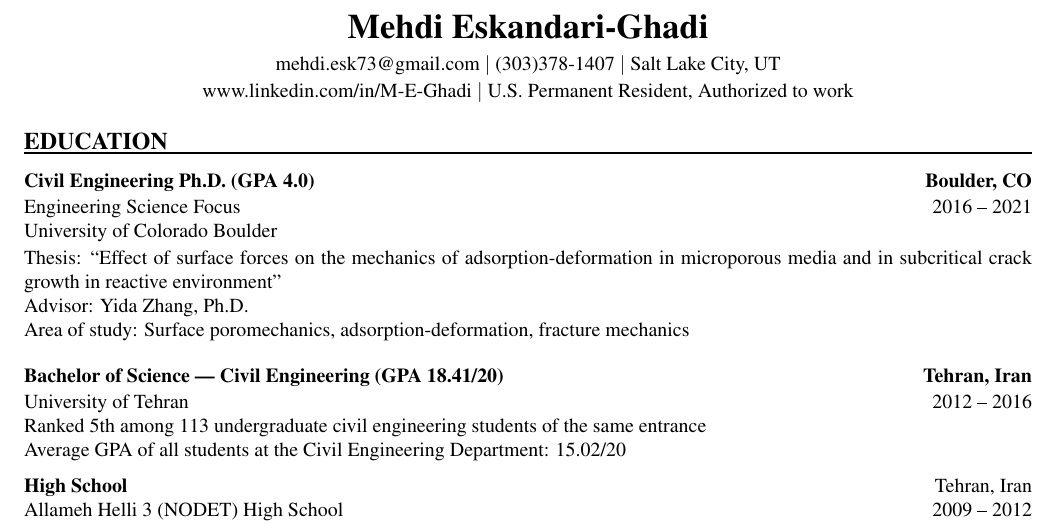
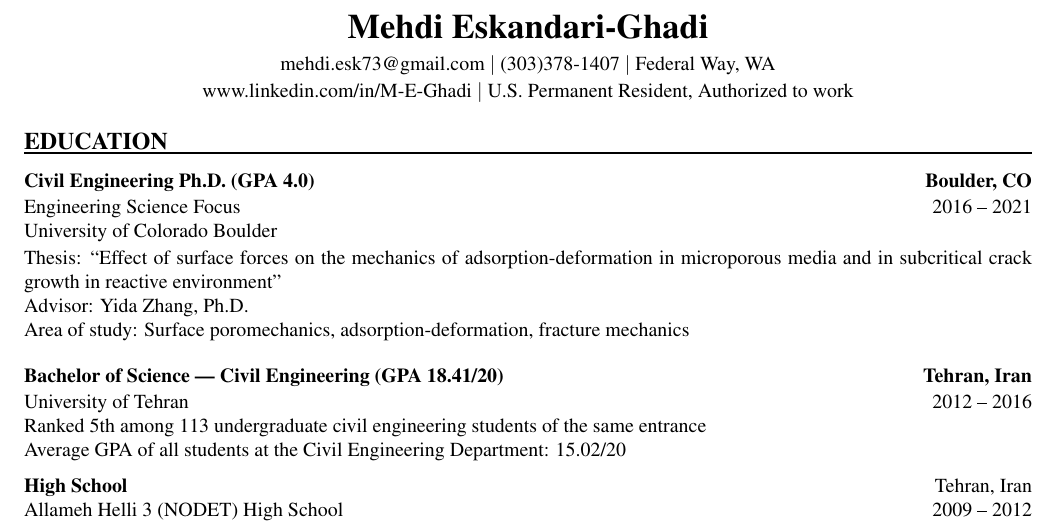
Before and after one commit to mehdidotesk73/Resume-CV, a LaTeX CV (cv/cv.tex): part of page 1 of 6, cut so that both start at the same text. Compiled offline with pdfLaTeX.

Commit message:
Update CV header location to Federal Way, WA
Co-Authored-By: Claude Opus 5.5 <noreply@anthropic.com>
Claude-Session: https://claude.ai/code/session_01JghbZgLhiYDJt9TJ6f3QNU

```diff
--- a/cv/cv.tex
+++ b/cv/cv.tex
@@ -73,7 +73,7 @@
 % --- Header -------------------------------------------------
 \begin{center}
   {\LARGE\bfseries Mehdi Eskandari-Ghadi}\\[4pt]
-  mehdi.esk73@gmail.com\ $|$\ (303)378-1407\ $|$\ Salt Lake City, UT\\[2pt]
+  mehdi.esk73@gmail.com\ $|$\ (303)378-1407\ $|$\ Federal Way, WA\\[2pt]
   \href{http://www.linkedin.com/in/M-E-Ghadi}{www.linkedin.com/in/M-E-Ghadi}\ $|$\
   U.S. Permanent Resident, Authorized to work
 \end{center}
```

◇ ◇ ◇

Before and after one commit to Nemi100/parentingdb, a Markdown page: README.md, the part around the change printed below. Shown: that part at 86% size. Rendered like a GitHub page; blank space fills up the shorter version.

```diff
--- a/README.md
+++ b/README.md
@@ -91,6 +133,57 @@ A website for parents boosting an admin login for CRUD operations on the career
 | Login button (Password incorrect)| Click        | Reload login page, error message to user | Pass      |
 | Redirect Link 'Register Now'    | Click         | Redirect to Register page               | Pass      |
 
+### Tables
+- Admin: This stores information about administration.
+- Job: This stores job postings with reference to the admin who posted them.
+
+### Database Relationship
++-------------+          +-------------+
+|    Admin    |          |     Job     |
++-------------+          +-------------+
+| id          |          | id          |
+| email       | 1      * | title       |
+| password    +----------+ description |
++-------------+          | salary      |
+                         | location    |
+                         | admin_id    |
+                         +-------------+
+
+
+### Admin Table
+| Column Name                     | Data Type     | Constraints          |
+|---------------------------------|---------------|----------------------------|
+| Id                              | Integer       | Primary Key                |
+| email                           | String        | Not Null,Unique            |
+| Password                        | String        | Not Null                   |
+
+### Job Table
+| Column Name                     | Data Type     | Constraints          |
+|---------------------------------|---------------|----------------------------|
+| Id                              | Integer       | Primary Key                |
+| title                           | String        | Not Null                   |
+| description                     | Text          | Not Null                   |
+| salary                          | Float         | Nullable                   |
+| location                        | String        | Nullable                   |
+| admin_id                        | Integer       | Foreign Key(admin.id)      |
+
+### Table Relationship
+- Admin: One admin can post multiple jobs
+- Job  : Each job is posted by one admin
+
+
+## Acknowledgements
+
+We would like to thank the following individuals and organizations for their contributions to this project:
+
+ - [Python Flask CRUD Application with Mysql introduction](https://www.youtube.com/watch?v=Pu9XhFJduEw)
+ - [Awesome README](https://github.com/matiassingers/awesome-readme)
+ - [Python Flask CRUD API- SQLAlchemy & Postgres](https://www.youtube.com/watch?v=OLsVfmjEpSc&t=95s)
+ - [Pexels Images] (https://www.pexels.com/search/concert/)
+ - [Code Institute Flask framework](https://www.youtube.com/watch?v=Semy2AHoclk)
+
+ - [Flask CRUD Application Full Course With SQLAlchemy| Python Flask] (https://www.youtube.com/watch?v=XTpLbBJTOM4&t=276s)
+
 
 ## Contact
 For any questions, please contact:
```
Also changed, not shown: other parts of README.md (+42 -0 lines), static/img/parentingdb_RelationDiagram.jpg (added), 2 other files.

◇ ◇ ◇

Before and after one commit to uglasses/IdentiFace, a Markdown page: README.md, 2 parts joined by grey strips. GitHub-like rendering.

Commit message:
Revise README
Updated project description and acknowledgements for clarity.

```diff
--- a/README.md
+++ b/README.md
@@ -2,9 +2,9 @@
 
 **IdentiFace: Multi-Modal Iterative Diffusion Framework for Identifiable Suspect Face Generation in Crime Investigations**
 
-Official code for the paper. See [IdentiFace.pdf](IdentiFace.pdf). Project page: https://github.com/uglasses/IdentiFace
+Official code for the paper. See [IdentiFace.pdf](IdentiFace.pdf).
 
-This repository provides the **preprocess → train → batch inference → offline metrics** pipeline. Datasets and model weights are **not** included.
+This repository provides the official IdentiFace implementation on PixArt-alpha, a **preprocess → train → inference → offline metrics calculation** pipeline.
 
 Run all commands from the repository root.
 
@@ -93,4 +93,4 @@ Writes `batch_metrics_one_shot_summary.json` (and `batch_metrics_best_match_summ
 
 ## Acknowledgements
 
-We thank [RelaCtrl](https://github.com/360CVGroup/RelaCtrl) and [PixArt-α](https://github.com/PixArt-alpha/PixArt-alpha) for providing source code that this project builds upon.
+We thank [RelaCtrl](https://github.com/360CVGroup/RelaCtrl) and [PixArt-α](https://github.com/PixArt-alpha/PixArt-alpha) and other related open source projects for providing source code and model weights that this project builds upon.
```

◇ ◇ ◇

> [YOUR GOAL]: In the material above, report how many lines hold the word "CRUD", and add nothing to the figure.

> [EXPECTED OUTPUT]: 4